**Provided material:**
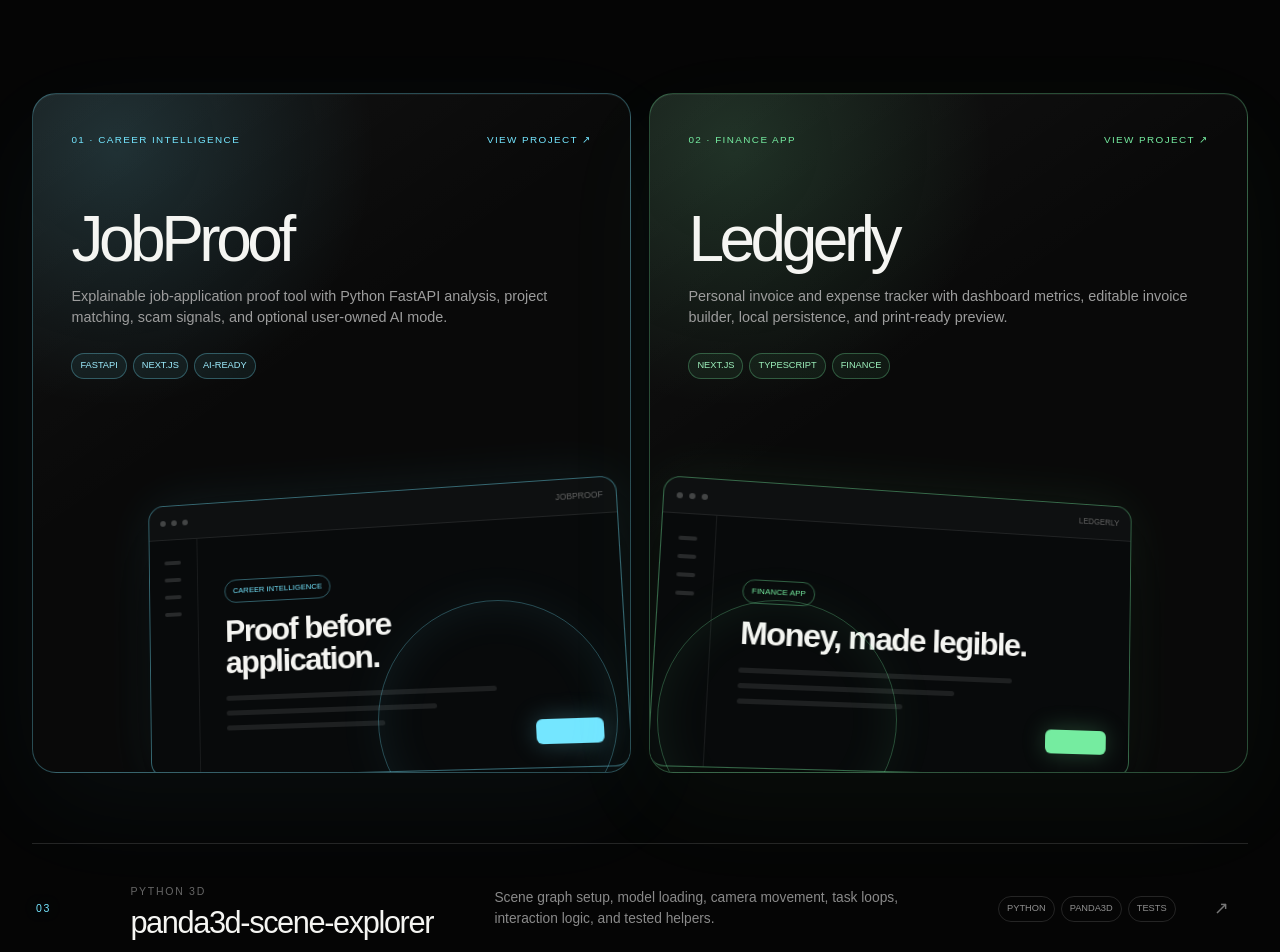
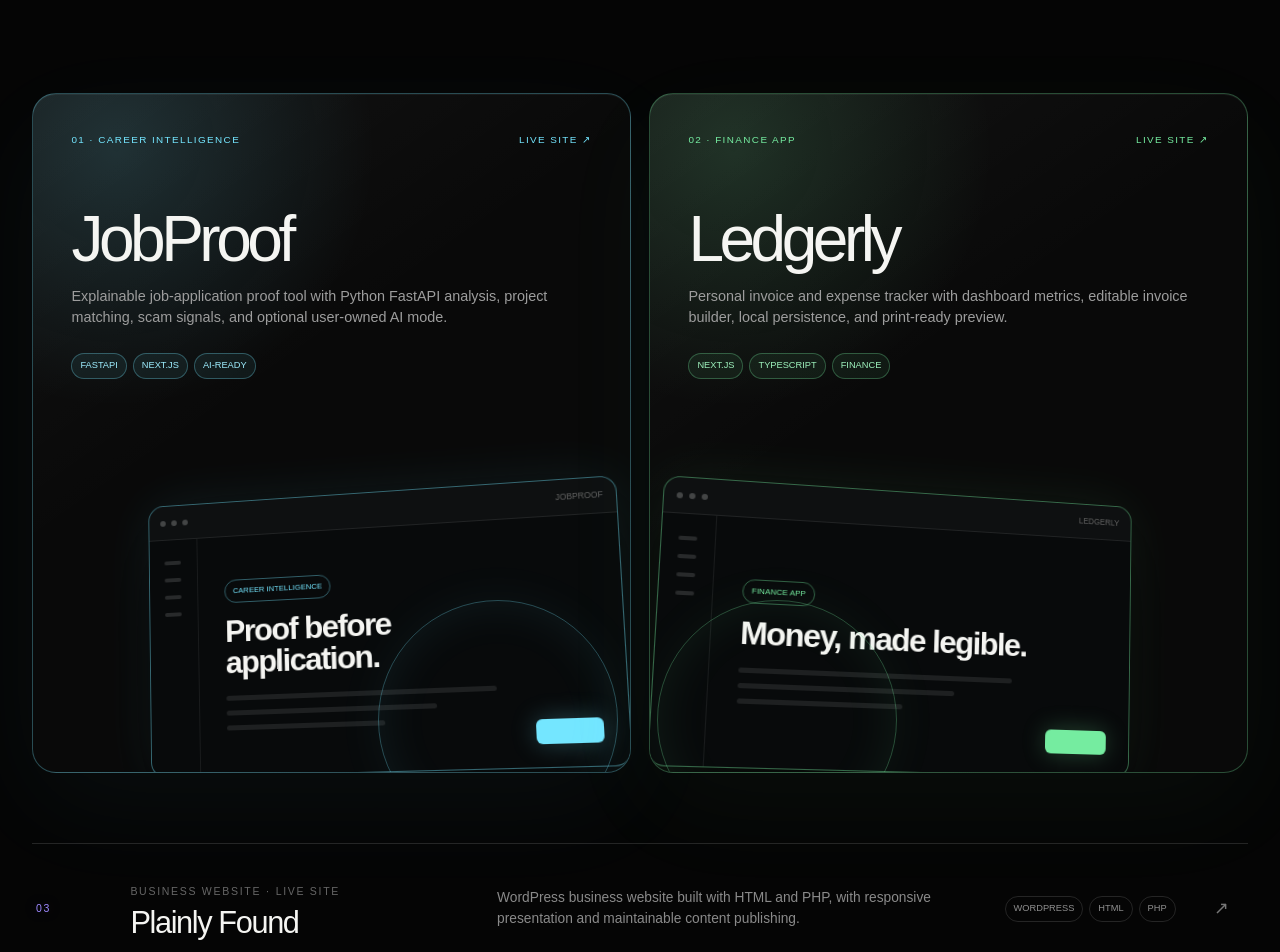
Before and after one commit to heysinghaaa/piyush-portfolio, a Next.js app: page / in a window 1280 px wide. Shown: the part 2220-3172 px from the top of the page. Built offline with nearby package versions, Linux system fonts and the light colour scheme.

Commit message:
Update project links and patch dependencies

```diff
--- a/package.json
+++ b/package.json
@@ -27,6 +27,6 @@
     "typescript": "^5"
   },
   "overrides": {
-    "postcss": "8.5.16"
+    "postcss": "8.5.26"
   }
 }
--- a/src/components/ProjectShowcase.tsx
+++ b/src/components/ProjectShowcase.tsx
@@ -23,8 +23,9 @@ export function ProjectShowcase({ projects }: ProjectShowcaseProps) {
       <ResponsiveGrid className="featured-projects" columns={2}>
         {featuredProjects.map((project, index) => (
           <a
+            aria-label={`${project.title} — ${project.linkLabel}`}
             className={`project-feature accent-${project.accent}`}
-            data-cursor-label="View"
+            data-cursor-label={project.linkLabel}
             data-reveal="card"
             href={project.link}
             key={project.title}
@@ -33,7 +34,7 @@ export function ProjectShowcase({ projects }: ProjectShowcaseProps) {
           >
             <div className="project-feature-top">
               <span>{String(index + 1).padStart(2, "0")} · {project.category}</span>
-              <span>View project ↗</span>
+              <span>{project.linkLabel} ↗</span>
             </div>
             <div className="project-feature-copy">
               <h3>{project.title}</h3>
@@ -64,8 +65,9 @@ export function ProjectShowcase({ projects }: ProjectShowcaseProps) {
       <div className="project-list">
         {remainingProjects.map((project, index) => (
           <a
+            aria-label={`${project.title} — ${project.linkLabel}`}
             className={`project-row accent-${project.accent}`}
-            data-cursor-label="View"
+            data-cursor-label={project.linkLabel}
             data-reveal="card"
             href={project.link}
             key={project.title}
@@ -74,7 +76,7 @@ export function ProjectShowcase({ projects }: ProjectShowcaseProps) {
           >
             <span className="project-index">{String(index + 3).padStart(2, "0")}</span>
             <div className="project-heading">
-              <span>{project.category}</span>
+              <span>{project.category} · {project.linkLabel}</span>
               <h3>{project.title}</h3>
             </div>
             <p>{project.description}</p>
--- a/src/data/portfolio.ts
+++ b/src/data/portfolio.ts
@@ -43,8 +43,8 @@ export const workModes = [
 export const projects = [
   {
     category: "Career intelligence",
-    linkLabel: "GitHub",
-    link: "https://github.com/heysinghaaa/jobproof-career-intelligence",
+    linkLabel: "Live site",
+    link: "https://jobproofintelligence.vercel.app/",
     title: "JobProof",
     description:
       "Explainable job-application proof tool with Python FastAPI analysis, project matching, scam signals, and optional user-owned AI mode.",
@@ -53,13 +53,23 @@ export const projects = [
   },
   {
     category: "Finance app",
-    linkLabel: "GitHub",
-    link: "https://github.com/heysinghaaa/ledgerly-finance-tracker",
+    linkLabel: "Live site",
+    link: "https://ledgerlyhq.vercel.app/",
     title: "Ledgerly",
     description:
       "Personal invoice and expense tracker with dashboard metrics, editable invoice builder, local persistence, and print-ready preview.",
     tags: ["Next.js", "TypeScript", "Finance"],
     accent: "green"
+  },
+  {
+    category: "Business website",
+    linkLabel: "Live site",
+    link: "https://plainlyfound.com/",
+    title: "Plainly Found",
+    description:
+      "WordPress business website built with HTML and PHP, with responsive presentation and maintainable content publishing.",
+    tags: ["WordPress", "HTML", "PHP"],
+    accent: "violet"
   },
   {
     category: "Python 3D",
```
Also changed, not shown: 1 other file (tests, documents, lock files or other folders).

**Task statement:**
Could you copy each line of the material that holds "package"?

**Solution for this task:**
Before and after one commit to heysinghaaa/piyush-portfolio, a Next.js app: page / in a window 1280 px wide. Shown: the part 2220-3172 px from the top of the page. Built offline with nearby package versions, Linux system fonts and the light colour scheme.
--- a/package.json
+++ b/package.json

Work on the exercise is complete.